Front-end code change data:
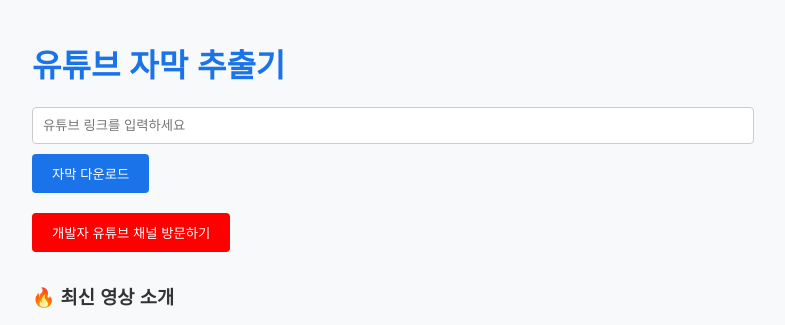
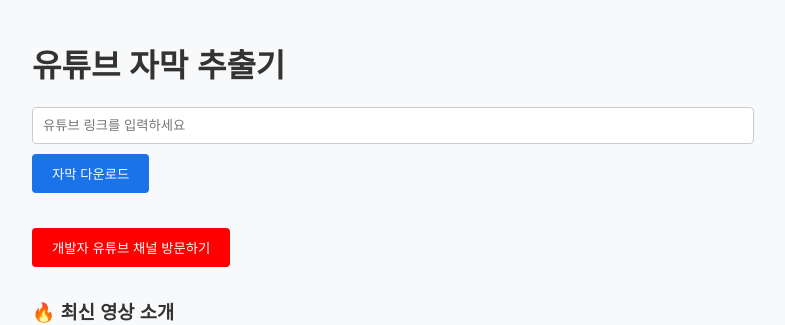
Before and after one commit to ieum3355/youtube-subtitle-app, a Flask app: page / in a window 1280 px wide. Shown: the top 325 px of the page, without its empty margins (258-1043 px from the left). Run offline with Flask 3, Linux system fonts and the light colour scheme.

Commit message:
Update index.html

```diff
--- a/templates/index.html
+++ b/templates/index.html
@@ -6,54 +6,87 @@
   <meta name="description" content="유튜브 자막을 손쉽게 추출해보세요. TalkTime은 무료 자막 다운로드 도구입니다.">
   <title>유튜브 자막 추출기 - TalkTime</title>
   <style>
+    :root {
+      --bg-color: #f8f9fa;
+      --text-color: #333;
+      --input-bg: #fff;
+      --input-border: #ccc;
+      --button-bg: #1a73e8;
+      --button-hover: #0c59cf;
+      --footer-color: #555;
+    }
+
+    @media (prefers-color-scheme: dark) {
+      :root {
+        --bg-color: #121212;
+        --text-color: #e0e0e0;
+        --input-bg: #1e1e1e;
+        --input-border: #444;
+        --button-bg: #bb86fc;
+        --button-hover: #985eff;
+        --footer-color: #aaa;
+      }
+    }
+
     body {
       font-family: Arial, sans-serif;
+      background-color: var(--bg-color);
+      color: var(--text-color);
       max-width: 700px;
       margin: 40px auto;
       padding: 0 20px;
-      background: #f8f9fa;
-      color: #333;
     }
+
     h1 {
-      color: #1a73e8;
+      color: var(--text-color);
     }
+
     input[type="text"] {
       padding: 10px;
       width: 100%;
       margin-bottom: 10px;
-      border: 1px solid #ccc;
+      border: 1px solid var(--input-border);
       border-radius: 4px;
+      background-color: var(--input-bg);
+      color: var(--text-color);
     }
+
     button {
-      background-color: #1a73e8;
+      background-color: var(--button-bg);
       color: white;
       padding: 10px 20px;
       border: none;
       border-radius: 4px;
       cursor: pointer;
     }
+
     button:hover {
-      background-color: #0c59cf;
+      background-color: var(--button-hover);
     }
+
     footer {
       margin-top: 40px;
       padding-top: 20px;
-      border-top: 1px solid #ccc;
+      border-top: 1px solid var(--input-border);
       text-align: center;
       font-size: 14px;
     }
+
     footer a {
       margin: 0 8px;
       text-decoration: none;
-      color: #555;
+      color: var(--footer-color);
     }
+
     footer a:hover {
       text-decoration: underline;
     }
+
     .youtube-button {
       margin-top: 20px;
       display: inline-block;
     }
+
     .embed-video {
       margin-top: 30px;
     }
@@ -71,7 +104,9 @@
   <!-- 개발자 유튜브 채널 버튼 -->
   <div class="youtube-button">
     <a href="https://www.youtube.com/@ai_ieum" target="_blank">
-      <button style="background-color: #ff0000; color: white;">개발자 유튜브 채널 방문하기</button>
+      <button style="margin-top: 15px; background-color: #ff0000; color: white;">
+        개발자 유튜브 채널 방문하기
+      </button>
     </a>
   </div>
 
```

*Exercise*. Pull out each line of the records holding the string "input".

*Output*.
+      --input-bg: #fff;
+      --input-border: #ccc;
+        --input-bg: #1e1e1e;
+        --input-border: #444;
     input[type="text"] {
+      border: 1px solid var(--input-border);
+      background-color: var(--input-bg);
+      border-top: 1px solid var(--input-border);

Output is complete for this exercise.